Opening up opposite a slew of wide releases this weekend is the latest film from Korean director Park Chan-wook. If you recognize the name, then you've probably already made plans to go see Stoker in theaters. Hopefully there's one near you that is playing this excellent film.
For those who aren't familiar with the name, Park is the director of such cult classics like Lady Vengeance, Sympathy for Mr. Vengeance and Oldboy, the latter of which is getting a Hollywood remake by Spike Lee.
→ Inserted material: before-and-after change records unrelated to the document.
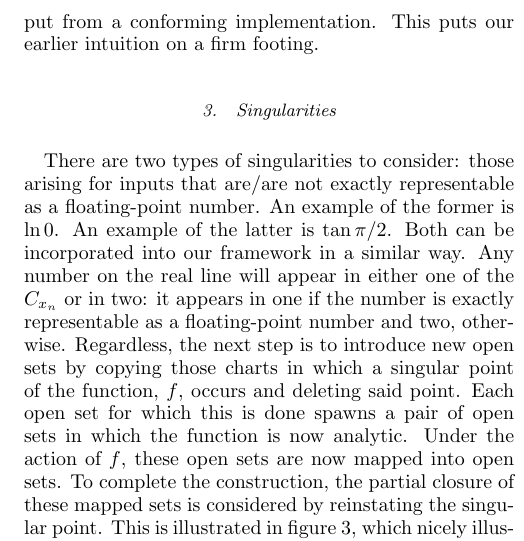
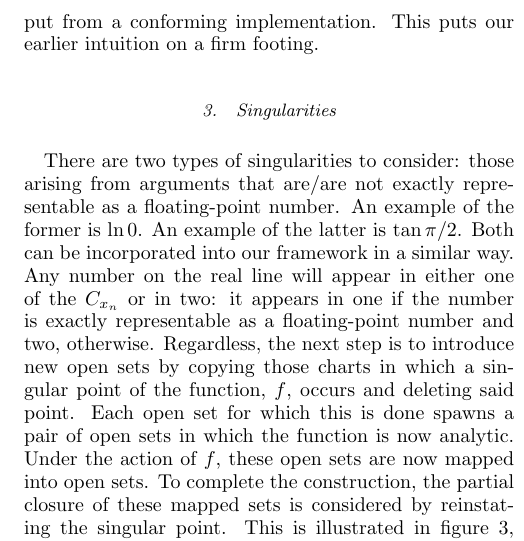
Before and after one commit to edrosten/constexpr_proposal, a LaTeX paper (more_constexprR1.tex): part of one column of page 3 of 13, cut so that both start at the same text. Compiled offline with pdfLaTeX.

Commit message:
Next iteration

```diff
--- a/more_constexprR1.tex
+++ b/more_constexprR1.tex
@@ -143,7 +143,7 @@ In this case, $\{x_{m}, \ldots\}$ comprises just a single entry and our prescrip
 
 \subsubsection{Singularities}
 
-There are two types of singularities to consider: those arising for inputs that are/are not exactly representable as a floating-point number. An example of the former is $\ln 0$. An example of the latter is $\tan \pi/2$. Both can be incorporated into our framework in a similar way. Any number on the real line will appear in either one of the $C_{x_n}$ or in two: it appears in one if the number is exactly representable as a floating-point number and two, otherwise. Regardless, the next step is to introduce new open sets by copying those charts in which a singular point of the function, $f$, occurs and deleting said point. Each open set for which this is done spawns a pair of open sets in which the function is now analytic. Under the action of $f$, these open sets are now mapped into open sets. To complete the construction, the partial closure of these mapped sets is considered by reinstating the singular point. This is illustrated in \fig{Singularity}, which nicely illustrates how the procedure captures the fact that $\tan \pi/2$ can be either $\pm \infty$, depending on the direction from which the singularity is approached.
+There are two types of singularities to consider: those arising from arguments that are/are not exactly representable as a floating-point number. An example of the former is $\ln 0$. An example of the latter is $\tan \pi/2$. Both can be incorporated into our framework in a similar way. Any number on the real line will appear in either one of the $C_{x_n}$ or in two: it appears in one if the number is exactly representable as a floating-point number and two, otherwise. Regardless, the next step is to introduce new open sets by copying those charts in which a singular point of the function, $f$, occurs and deleting said point. Each open set for which this is done spawns a pair of open sets in which the function is now analytic. Under the action of $f$, these open sets are now mapped into open sets. To complete the construction, the partial closure of these mapped sets is considered by reinstating the singular point. This is illustrated in \fig{Singularity}, which nicely illustrates how the procedure captures the fact that $\tan \pi/2$ can be either $\pm \infty$, depending on the direction from which the singularity is approached.
 \begin{figure}[h]
 \begin{center}
 \resizebox{25em}{!}{\input{Singularity.pdf_t}}
```
Also changed, not shown: more_constexprR1.pdf, more_constexprR1.tex (4 more changed lines).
So what is Stoker and what makes it so good? First, the performances. From top to bottom, the film is filled with solid acting, including and especially the two leads, Mia Wasikowska and Matthew Goode who transform two mysterious characters into an oddly captivating dramatic narrative. Nicole Kidman, Jacki Weaver, Dermot Mulroney, Lucas Till and Alden Ehrenreich anchor a strong supporting cast.
The film follows Wasikowska's India, whose father has mysteriously died. Her Uncle Charlie (Goode), who she never knew existed, comes to live with her and her unstable mother (Kidman). Suspecting ulterior motives, India becomes increasingly infatuated with him.
The film is penned by Wentworth Miller, another name that looks familiar, especially to fans of the television series Prison Break. Miller crafts a part-thriller, part-mystery in his feature writing debut which Park then takes and add his own unique touch. Sound plays a huge part in this film as even the most minute sounds are amplified adding to the already rich cinematography of the film. For some, it may be a bit too artsy but the payoff in the closing moments of the movie are worth your patience.
Stoker, the title a nod to author Bram Stoker who wrote Dracula, a novel about an opportunist who preys on the innocent, combines lyrical beauty with shattering acts of violence.
Earlier this year, Jee-woon Kim made his English language film debut with The Last Stand. While that film landed with a dud, it's safe to say Stoker is definitely worth checking out. It's taut, it's engrossing and Goode gives the performance of his career.